An acronym for hope is having optimistic perspectives every day. In the year 2000, I first began the road to recovery due to my many mistakes and wrong choices. I was a practicing Registered Nurse in an abusive marriage with a young child, and I turned to substance use as an immediate resolution to my problems, pain, and fear. This led me to many more problems and written order of suspension of my nursing license due to substance use disorder. The State Board of Nursing directed me to the Recovering Professionals Program (RPP), a five-year monitoring program for nurses with disciplinary actions brought to the Board’s attention. RPP includes certain requirements for monitoring, such as random drug screening, remediation, and education. These requirements must be followed to be allowed to return to safe practice. Initially, my denial led me to surrender my nursing license rather than face my problems and remain a nurse.

Giving up my license left me working odd jobs as a single parent. In 2008, I began working as a cashier in a local pizza restaurant. While working, I could see from the hospital’s front lobby where my nursing career began. Every day I dreamed of having my license reinstated and returning to my career. There was one especially tearful day when several people entered the restaurant and asked if they could give me a hug because I had cared for their mother when she passed away in the heart center. This led me back to RPP in 2009. It changed my life.
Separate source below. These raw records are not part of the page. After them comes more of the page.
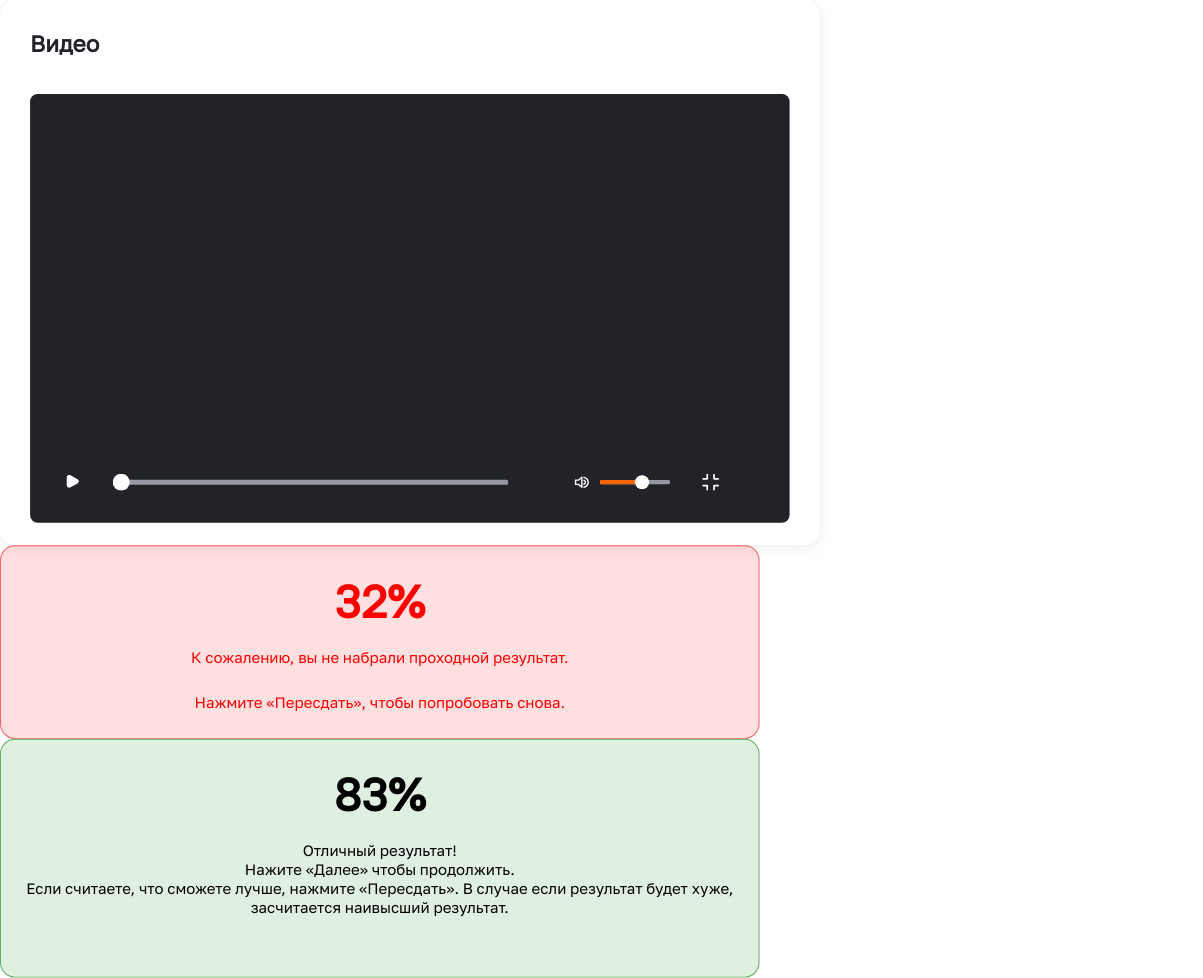
Repository: RuslanSR2424/Group5_LizaAlert
Page: index.html
An editor plug-in stored every save of this project. The page is shown before and after the next save, followed by the edit.
The browser window is 1280 px wide. The pictures show the whole page, at 94% of full size.

Above is the page before, as saved 2022-03-09 18:09:55.

### index.html
<!DOCTYPE html>
<html lang="en">

<head>
    <meta charset="UTF-8">
    <meta http-equiv="X-UA-Compatible" content="IE=edge">
    <meta name="viewport" content="width=device-width, initial-scale=1.0">
    <link rel="stylesheet" href="./pages/index.css" />
    <title>Document</title>
</head>

<body class="root">
    <section class="video">
        <h2 class="video__title">
            Видео
        </h2>
        <div class="video__player">
            <img class="video__button video__button_type_play" src="./images/video/start.svg">
            <img class="video__button video__button_type_timeline" src="./images/video/timeline.svg">
            <img class="video__button video__button_type_sound-icon" src="./images/video/sound-icon.svg">
            <img class="video__button video__button_type_sound" src="./images/video/sound.svg">
            <img class="video__button video__button_type_size" src="./images/video/size.svg">
        </div>
    </section>
    <section class="results">
        <div class="results__bad">
            <h2 class="results__score results__score_type_bad">32%</h2>
            <p class="result__text result__text_type_bad">К сожалению, вы не набрали проходной результат.</p>
            <p class="result__text result__text_type_bad">Нажмите «Пересдать», чтобы попробовать снова.</p>
        </div>
        <div class="results__good">
            <h2 class="results__score results__score_type_good">83%</h2>
            <div class="result__text">
                <p class="result__text result__text_type_good">Отличный результат!</p>
                <p class="result__text result__text_type_good">Нажите «Далее» чтобы продолжить.</p>
                <p class="result__text result__text_type_good">
                    Если считаете, что сможете лучше, нажмите «Пересдать». В случае
                    если результат будет хуже, засчитается наивысший результат.</p>
            </div>
        </div>
    </section>
</body>

</html>

### pages/index.css
@import url(../fonts/fonts.css);
@import url(../blocks/root/root.css);

/* video */

@import url(../blocks/video/video.css);
@import url(../blocks/video/__button/video__button.css);
@import url(../blocks/video/__button/_type/video__button_type_play.css);
@import url(../blocks/video/__button/_type/video__button_type_sound.css);
@import url(../blocks/video/__button/_type/video__button_type_timeline.css);
@import url(../blocks/video/__button/_type/video__button_type_size.css);
@import url(../blocks/video/__button/_type/video__button_type_sound-icon.css);
@import url(../blocks/video/__player/video__player.css);
@import url(../blocks/video/__title/video__title.css);

/* results */

@import url(../blocks/results/results.css);
@import url(../blocks/results/__bad/results__bad.css);
@import url(../blocks/results/__good/results__good.css);
@import url(../blocks/results/__score/results__score.css);
@import url(../blocks/results/__score/_type/results__score_type_bad.css);
@import url(../blocks/results/__score/_type/results__score_type_good.css);
@import url(../blocks/results/__text/results__text.css);
@import url(../blocks/results/__text/_type/result__text_type_bad.css);
@import url(../blocks/results/__text/_type/result__text_type_good.css);

### fonts/fonts.css
@font-face {
  font-family: "GolosTextWebRegular";
  src: url(./golos/Golos-Text_Regular.woff2) format("woff2"),
    url(./golos/Golos-Text_Regular.woff) format("woff");
  font-weight: normal;
  font-style: normal;
}
@font-face {
  font-family: "GolosTextWebBold";
  src: url(./golos/Golos-Text_Bold.woff2) format("woff2"),
    url(./golos/Golos-Text_Bold.woff) format("woff");
  font-weight: normal;
  font-style: normal;
}

### blocks/root/root.css
.root {
  margin: 0;
  padding: 0;
  font-family: "GolosTextWebRegular";
}

### blocks/video/video.css
.video {
  height: 580px;
  width: 872px;
  display: flex;
  flex-direction: column;
  background: #ffffff;
  box-shadow: 0px 0px 4px rgba(231, 232, 235, 0.6),
    0px 4px 16px rgba(231, 232, 235, 0.6);
  border-radius: 16px;
}

### blocks/video/__button/video__button.css
.video__button{
    height: 18px;
}

### blocks/video/__button/_type/video__button_type_play.css
.video__button_type_play {
    margin: 0 0 35px 36px;
}

### blocks/video/__button/_type/video__button_type_sound.css
.video__button_type_sound{
    margin: 0 0 34px 10px;
}

### blocks/video/__button/_type/video__button_type_timeline.css
.video__button_type_timeline{
    margin: 0 35px 34px 34px;
}

### blocks/video/__button/_type/video__button_type_size.css
.video__button_type_size{
    margin: 0 34px 34px 34px;
}

### blocks/video/__button/_type/video__button_type_sound-icon.css
.video__button_type_sound-icon{
    margin: 0 0 34px 34px;
}

### blocks/video/__player/video__player.css
.video__player {
  height: 456px;
  width: 808px;
  background-color: #212329;
  display: flex;
  flex-direction: row;
  align-items: flex-end;
  border-radius: 8px;
  margin: auto;
}

### blocks/video/__title/video__title.css
.video__title {
  font-family: "GolosTextWebRegular";
  font-style: normal;
  font-weight: 700;
  font-size: 24px;
  line-height: 28px;
  color: #212329;
  margin: 32px 32px 16px 32px;
}

### blocks/results/results.css
.results{}

### blocks/results/__bad/results__bad.css
.results__bad {
  display: flex;
  flex-direction: column;
  align-items: center;

  width: 808px;
  height: 206px;

  background: rgba(255, 0, 0, 0.12);
  border: 1.2px solid rgba(255, 0, 0, 0.6);
  box-sizing: border-box;
  border-radius: 16px;
}

### blocks/results/__good/results__good.css
.results__good {
  width: 808px;
  height: 254px;
  left: 32px;
  top: 501px;
  background: rgba(0, 128, 0, 0.12);
  border: 1.2px solid rgba(0, 128, 0, 0.6);
  box-sizing: border-box;
  border-radius: 16px;
}

### blocks/results/__score/results__score.css
.results__score {
  font-family: "GolosTextWebRegular";
  font-style: normal;
  font-weight: bold;
  font-size: 48px;
  line-height: 52px;
  text-align: center;
  margin: 32px 64px 24px 64px;
}

### blocks/results/__score/_type/results__score_type_bad.css
.results__score_type_bad {
  color: #ff0000;
}

### blocks/results/__score/_type/results__score_type_good.css
.results__score_type_good{}

### blocks/results/__text/results__text.css
.results__text {
  font-family: "GolosTextWebRegular";
  font-style: normal;
  font-weight: normal;
  font-size: 18px;
  line-height: 24px;
  text-align: center;
}

### blocks/results/__text/_type/result__text_type_bad.css
.result__text_type_bad {
  color: #ff0000;
  width: 680px;
  text-align: center;
  margin: 0 0 28px 0;
}

### blocks/results/__text/_type/result__text_type_good.css
.result__text_type_good {
  text-align: center;
  margin: 0;
}

After the next save:
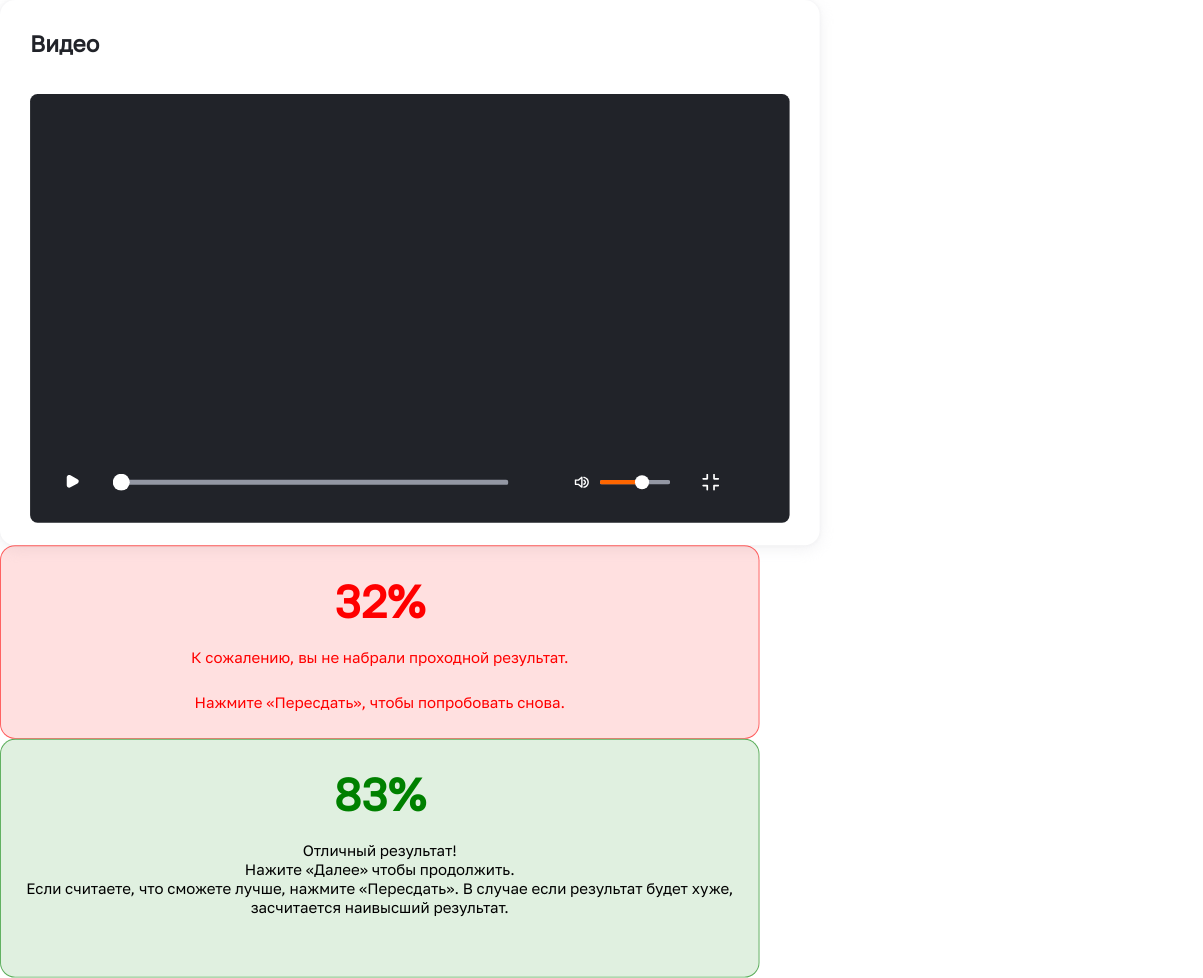
Saved 21 s later.
--- a/blocks/results/__score/_type/results__score_type_good.css
+++ b/blocks/results/__score/_type/results__score_type_good.css
@@ -1 +1,3 @@
-.results__score_type_good{}
+.results__score_type_good {
+  color: #008000;
+}
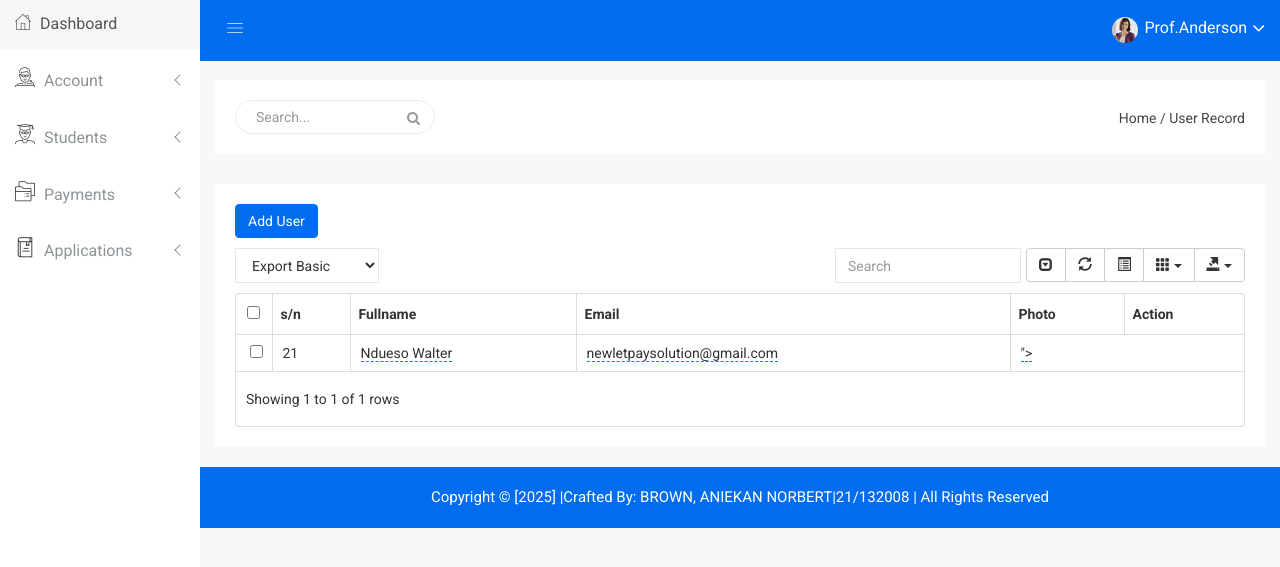
Repository: walterjnr1/crowdfunding-system
Page: http://localhost/Admin/user_record.php
The author's editor kept a copy of each file at every save. The page is drawn from the files as they stood at one save, then again after a run of saves.
The browser window is 1280 px wide. The pictures show the whole page.
The page is run by PHP 8.4 with error messages shown; the project is at /var/www/html/.

Above is the page before, as saved 2025-02-20 11:32:00.
Console error (its wording comes from the project's code and is left out).

After the next 2 saves:
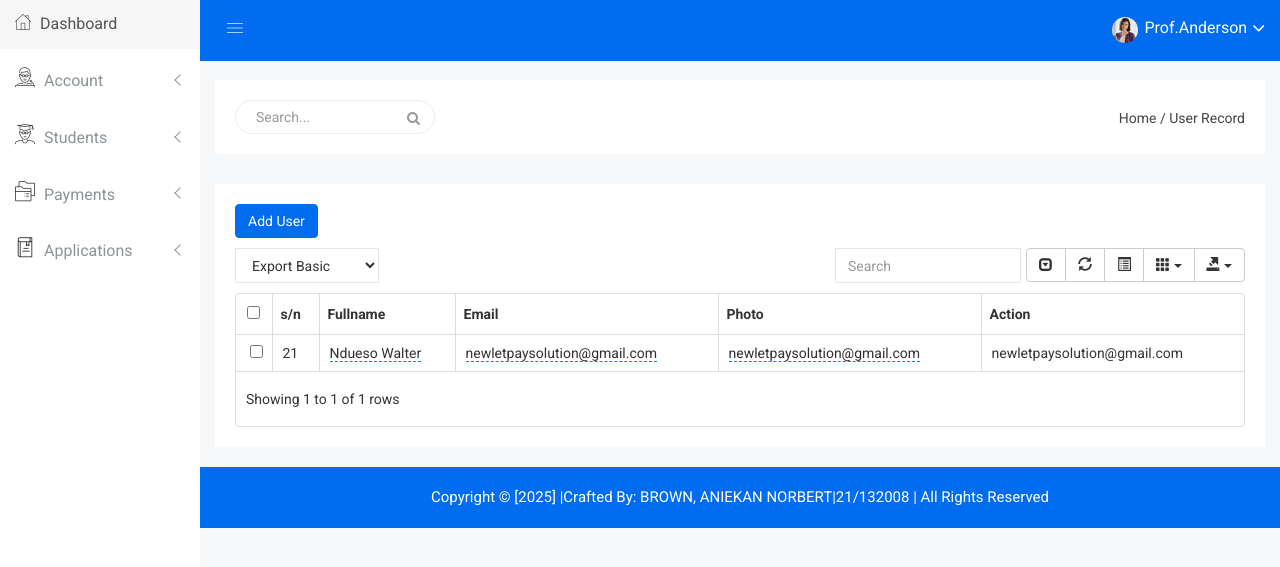
The 2 saves are shown as one change because they came seconds apart.
The last was saved 9 s later.
--- a/Admin/user_record.php
+++ b/Admin/user_record.php
@@ -130,7 +130,8 @@
                                                 <td>21</td>
                                                  <td>Ndueso Walter</td>
                                                 <td>newletpaysolution@gmail.com</td>
-                                                <td class="datatable-ct"><i class="fa fa-check"></i></td>
+                                                <td>newletpaysolution@gmail.com</td>
+                                                <td>newletpaysolution@gmail.com</td>
 
                                             </tr>
                                         </tbody>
RPP helped me understand that addiction is a disease and there are steps one must go through to make it. Just “jumping through the hoops” will not lead you anywhere but back to the lonely road of addiction. I complied with all of the Board’s terms and conditions. With the assistance of my RPP counselor, I successfully completed the program in 2014. During the five-year period, which seemed like a long time, in the beginning, I actually took the time to work the steps of addiction with a sponsor. I honestly went through the five stages of the disease of addiction and have now been clean and sober for eight years. I was able to return to my career as a Registered Nurse in 2012, and in 2016, I began working at the hospital where my nursing career began. I will be active in recovery for the rest of my life, helping others suffering from the disease of addiction. It is important to know that you are not alone; RPP and others who have been through what you may be going through are there to help. It does work if you work it! Let us help you be successful!